Her mother could barely afford the long trip from their home to the hospital, but she knew it was her best, and potentially last, chance to save her daughter.
Sickness wasn’t new to Faith. Her short life had been a long battle with one malady after another. Pneumonia, diarrhea, rashes—her suffering was ceaseless.
Dr. Rachel Vreeman, IU School of Medicine HIV researcher and professor of pediatrics, didn’t need to run tests to diagnose Faith with AIDS—but tests did provide the small relief of certainty.
“Faith was too sick,” Vreeman laments. “She died two days after she was admitted to the hospital. I remember her last breath. Our medicines, our fluids, our nutritional support were all too little, too late.”
Though she couldn’t save the 4-year-old’s life, Vreeman unexpectedly gave Faith’s mother comfort through a small act of kindness. A snapshot that Vreeman took of the two the day they arrived at the hospital was the only photo Faith’s mother had to remember her daughter.
“She was so grateful,” Vreeman remembers. “But I felt like I hardly did anything.
“Faith was the first child I lost to HIV in Kenya. Her story taught me how important it is to be able to access healthcare and treatment. World AIDS Day is December 1, and every World AIDS day, I remember Faith because that’s also her birthday.”
Stories like Faith’s have become all too common for Vreeman, who spends six months of the year in Kenya caring for children and families affected by HIV. She conducts this work through the Indiana University-led AMPATH program, of which she is co-director of research.
As the program’s name suggests—AMPATH is short for “Academic Model Providing Access to Healthcare”—Vreeman’s work goes beyond treating patients to tackling the issues at the source of the crisis.
Vreeman explains, “HIV is largely a disease of poverty and of the underserved that is greatly complicated by malnutrition, not having access to healthcare, and gender inequalities.

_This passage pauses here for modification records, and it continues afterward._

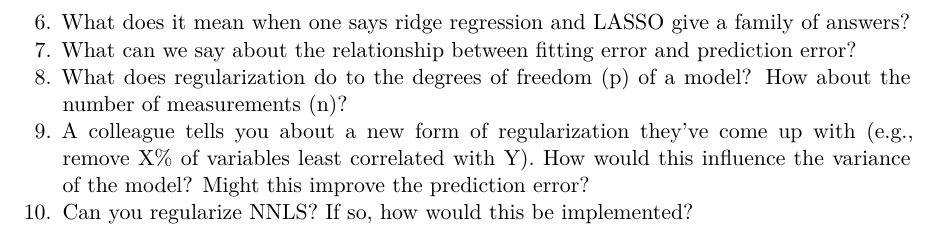
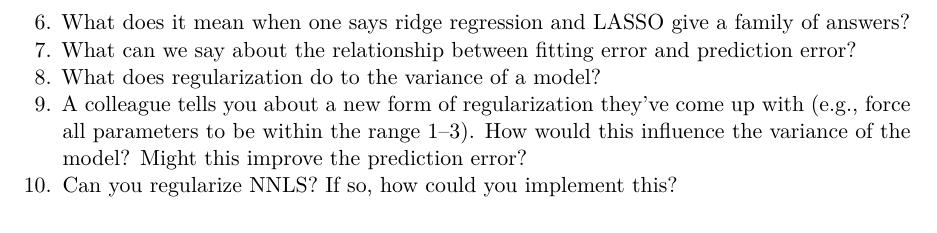
Before and after one commit to aarmey/ml-for-bioe, a Quarto document (lectures/regularization.qmd): part of page 13 of 13, cut so that both start at the same text. Rendered offline with R 4.5, knitr and Pandoc in place of Quarto, then LaTeX, with nearby package versions; drawn as R Markdown's standard PDF in place of the format the file asks for.

Commit message:
Last edits

```diff
--- a/lectures/regularization.qmd
+++ b/lectures/regularization.qmd
@@ -303,6 +303,6 @@ $$
 5. What is variable selection? Which method(s) perform it? What can you say about the answers?
 6. What does it mean when one says ridge regression and LASSO give a family of answers?
 7. What can we say about the relationship between fitting error and prediction error?
-8. What does regularization do to the degrees of freedom (p) of a model? How about the number of measurements (n)?
-9. A colleague tells you about a new form of regularization they've come up with (e.g., remove X% of variables least correlated with Y). How would this influence the variance of the model? Might this improve the prediction error?
-10. Can you regularize NNLS? If so, how would this be implemented?
+8. What does regularization do to the variance of a model?
+9. A colleague tells you about a new form of regularization they've come up with (e.g., force all parameters to be within the range 1–3). How would this influence the variance of the model? Might this improve the prediction error?
+10. Can you regularize NNLS? If so, how could you implement this?
```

It’s a disease that disproportionately hurts women and children.”
Today, AMPATH and the IU Center for Global Health, in cooperation with the Kenyan Ministry of Health, train clinicians and specialists to manage chronic diseases globally and to conduct research needed to improve care. That effort fosters the largest pediatric HIV-care program in sub-Saharan Africa, helping more than 25,000 children, as well as 125,000 adults.
“I love working on the challenge that IU has taken on to change global health. I tell medical students and residents all the time that I have the best job in the world,” Vreeman says.
Care Comes Into Fashion
Vreeman’s global health efforts took an intriguingly sartorial turn in her home base of Indianapolis.
In 2014, she co-founded the fashion and philanthropy initiative The Pocket Square Project, which sells pocket squares (and now, special-edition bow ties) made of traditional African kitenge cloth created by Kenyan tailors. Besides offering colorfully and culturally distinct clothing accessories, all proceeds from the $20 pocket squares go to programs that help children like Faith.
Those funds go a long way when you consider that many infected children can be saved with little more than clean water and a $10 antibiotic.
“We want to make a comprehensive and effective system of counseling and support groups available to HIV-infected children and their families in the world’s poorest places, starting with Kenya, so that these children get what they need to have a chance at life,” Vreeman explains.
Establishing these much-needed healthcare infrastructures in impoverished nations is one of Vreeman’s biggest goals, and she considers her work fighting HIV as a barometer for improving global healthcare at large.
“HIV is a great lens with which to see our challenges in global health. If you can provide a healthcare system that will provide access to HIV care, you can do anything else you need to with that healthcare system.”
If Vreeman’s work thus far is any indication, then we should all have more reason for faith.
To learn how you can support IU’s efforts to improve global health, including the AMPATH program in Kenya, visit forall.iu.edu.
This article was originally published in the fall 2015 issue of Imagine magazine.